Recently a client called me as they had a team member in tears in their office, and they were at a loss as to how handle it. The client asked me “Leigh, you deal with these type of feelings, can’t you handle this?”. My reply was simple “I can, but it’s best you deal with it, and I’ll help you to figure out how!”

There’s a lot going on!
The reality is that so many managers are having to help their teams get through a range of emotions at the moment. Our workplaces have had many twists and turns to deal with, whether it’s been coming from within or outside our businesses as people deal with the on-going reality of the quickly changing Covid-19 landscape.

For managers, these uncertain times have meant an intensified role, in particular dealing with more emotions from their people than they’ve ever seen before. Each manager plays a key role in being able to help their teams get through these emotions and build a stronger workforce. To do this, sometimes it’s about knowing how to deal with the rollercoaster of emotions.

The top three common emotions
There are a range of emotions – not just tears! – that managers are facing on a daily basis at the moment. Across all of the managers I’ve been working with, they’ve been facing three common types of emotion: anger, crying and silence. Anger can quickly turn up on the shop floor with one workmate yelling at the other, while tears might erupt over some tough feedback from you, the manager.

Silence is an emotion often not considered as something that managers may have to deal with, yet is one that I often discover when getting to the heart of a team member’s issue. In one instance, a manager couldn’t get a straight answer out of their staff member, and felt like they were holding back from sharing key information from a project. Yet in reality, their valued team member had so much happening at home that they just didn’t have their head completely in the game at work, not feeling confident enough to share this with their boss.

Your key strategies
Whether we like it or not as managers, we need to deal with emotion. Your people are going to bring their stuff to work – it’s human. As managers, it’s part of your role. Your team is your number one priority. It can be daunting for those managers, especially if tears or anger are not your speciality, so here are some key tips to set you up to succeed with the three common types of emotions.

Fired up
When it comes to an angry workmate, always start by remaining calm. If you can’t stay calm, walk away and come back. One manager “adds water”, passing the person or himself a glass of water to calm the situation down. This change of action is a good way to break the angry emotion so both you and the person can re-group and come back to what’s really happening.

Avoid interrupting the person while they’re venting. Let them run out of steam and focus on listening to them and letting them know that they have been heard. Paraphrase where you can with phrases such as “you must feel so angry right now” as an angry person wants to know you’ve heard them. One thing with anger is safety for you and the team member. If the anger goes to an unacceptable level, such as the use of bad language, stop them immediately, communicating that this behaviour is not okay.

When the tears are flowing
When it comes to someone crying, start by getting them to a safe and quiet space that is private and confidential. Like anger, keep it calm and add in some open body language. For example, avoid crossing your arms which is an indicator to them that you’re not actually interested in their emotion. Alongside this check in with your tone – making sure it’s caring and gentle. Above all with this emotion, listen – just listen.

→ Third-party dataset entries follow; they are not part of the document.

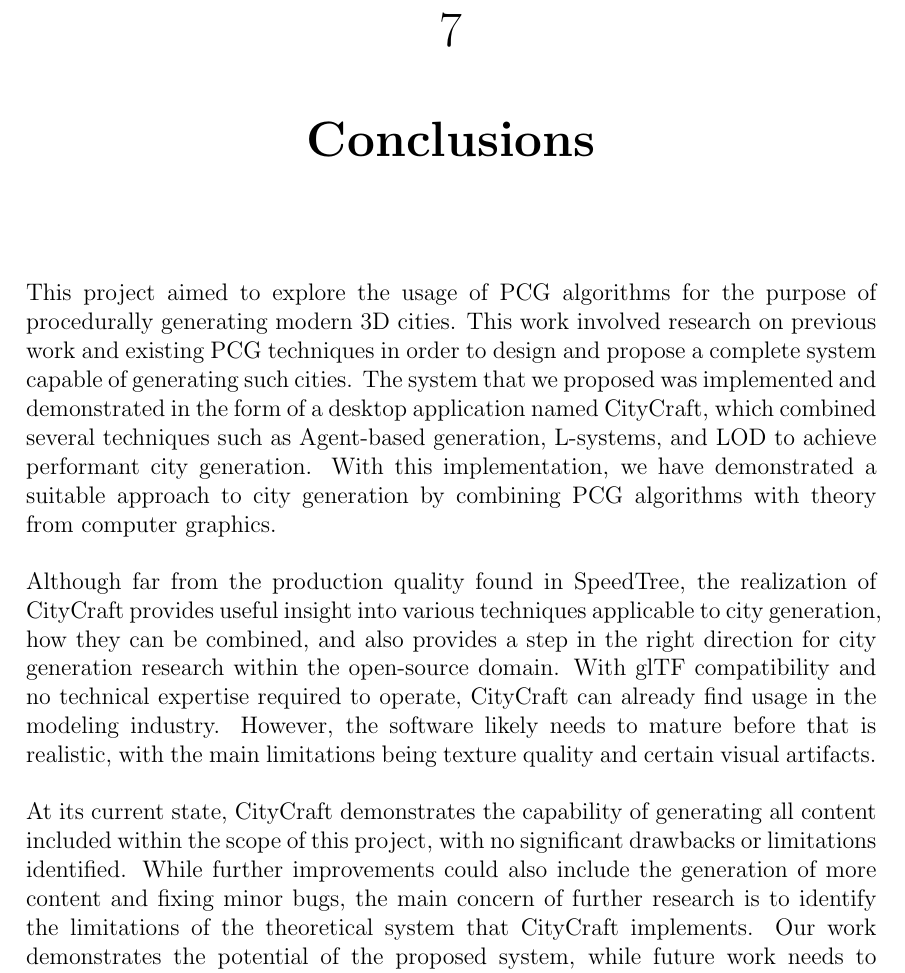
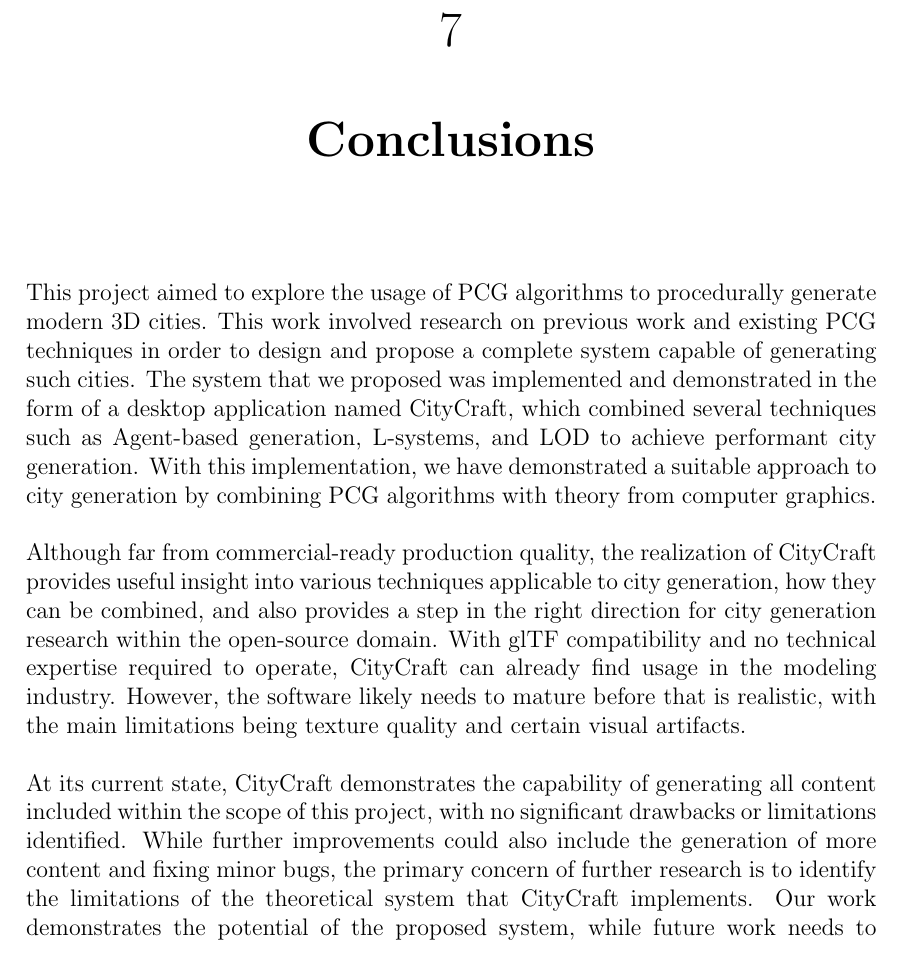
Before and after one commit to DATX02-20-02/Report, a LaTeX thesis (main.tex, which reads tex/conclusions.tex): part of page 45 of 51, cut so that both start at the same text. Compiled offline with pdfLaTeX.

Commit message:
Resolve feedback

```diff
--- a/tex/conclusions.tex
+++ b/tex/conclusions.tex
@@ -3,19 +3,19 @@
 % TODO: A setence mentioning the questions and how we matched them (where did we match well and such) 1-2 sentences
 
 % Clearly state the answer to the main research question
-This project aimed to explore the usage of PCG algorithms for the purpose of procedurally generating modern 3D cities.
+This project aimed to explore the usage of PCG algorithms to procedurally generate modern 3D cities.
 This work involved research on previous work and existing PCG techniques in order to design and propose a complete system capable of generating such cities.
 The system that we proposed was implemented and demonstrated in the form of a desktop application named CityCraft, which combined several techniques such as Agent-based generation, L-systems, and LOD to achieve performant city generation.
 With this implementation, we have demonstrated a suitable approach to city generation by combining PCG algorithms with theory from computer graphics.
 
 % Summarize and reflect on the research
-Although far from the production quality found in SpeedTree, the realization of CityCraft provides useful insight into various techniques applicable to city generation, how they can be combined, and also provides a step in the right direction for city generation research within the open-source domain.
+Although far from commercial-ready production quality, the realization of CityCraft provides useful insight into various techniques applicable to city generation, how they can be combined, and also provides a step in the right direction for city generation research within the open-source domain.
 With glTF compatibility and no technical expertise required to operate, CityCraft can already find usage in the modeling industry.
 However, the software likely needs to mature before that is realistic, with the main limitations being texture quality and certain visual artifacts.
 
 % Make recommendations for future work on the topic
 At its current state, CityCraft demonstrates the capability of generating all content included within the scope of this project, with no significant drawbacks or limitations identified.
-While further improvements could also include the generation of more content and fixing minor bugs, the main concern of further research is to identify the limitations of the theoretical system that CityCraft implements.
+While further improvements could also include the generation of more content and fixing minor bugs, the primary concern of further research is to identify the limitations of the theoretical system that CityCraft implements.
 Our work demonstrates the potential of the proposed system, while future work needs to compare this system with other options to truly deem its quality.
 It would also be of interest to stress the system, by including more aspects to generate, such as bridges, interiors of buildings, and public transport infrastructure.
 
```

Deathly silence
For those that are being emotionally silent, start off with some open-ended questions such as “what’s going on for you right now?”. Remember, you might not still get an answer and, even if you ask once, it may take a few times. Silence is an indication that the person needs time to think or has a decrease in trust, so give them time and don’t force them into sharing their thoughts. If you’re a person that does like to talk, then take time to be comfortable with silences. Give them some space to come ‘out of the silence.’

For all emotions
For all of these emotions, also remember to apply empathy, showing that you understand their perspective. Never shut down or deny the person’s emotion. This feeling is real for them, so give them time to share it.

Keep your listening strong throughout the conversation, and check in if this is time for advice. One great manager I’ve worked with in the past would always ask a team member who was struggling with an emotion, “Do you want me to listen or give advice.” Nine times out of 10, their team member just wanted them to listen.

Don’t forget your own emotions
Never forget that managers have feelings too, so you can use the above strategies for yourself as well, helping you to deal with your own emotions. It’s important to make sure you’ve got your own emotions in check before helping others deal with theirs, so make sure you’ve got someone to talk to as well.

Every day I see managers do an exceptional job throughout the country, helping so many of their team members get through these extraordinary times. At Tradie HR, we are here to support managers all over New Zealand, so please get in touch, in confidence, for more details on dealing with any emotional work situations you may have.

This article is not intended to be a replacement for legal advice.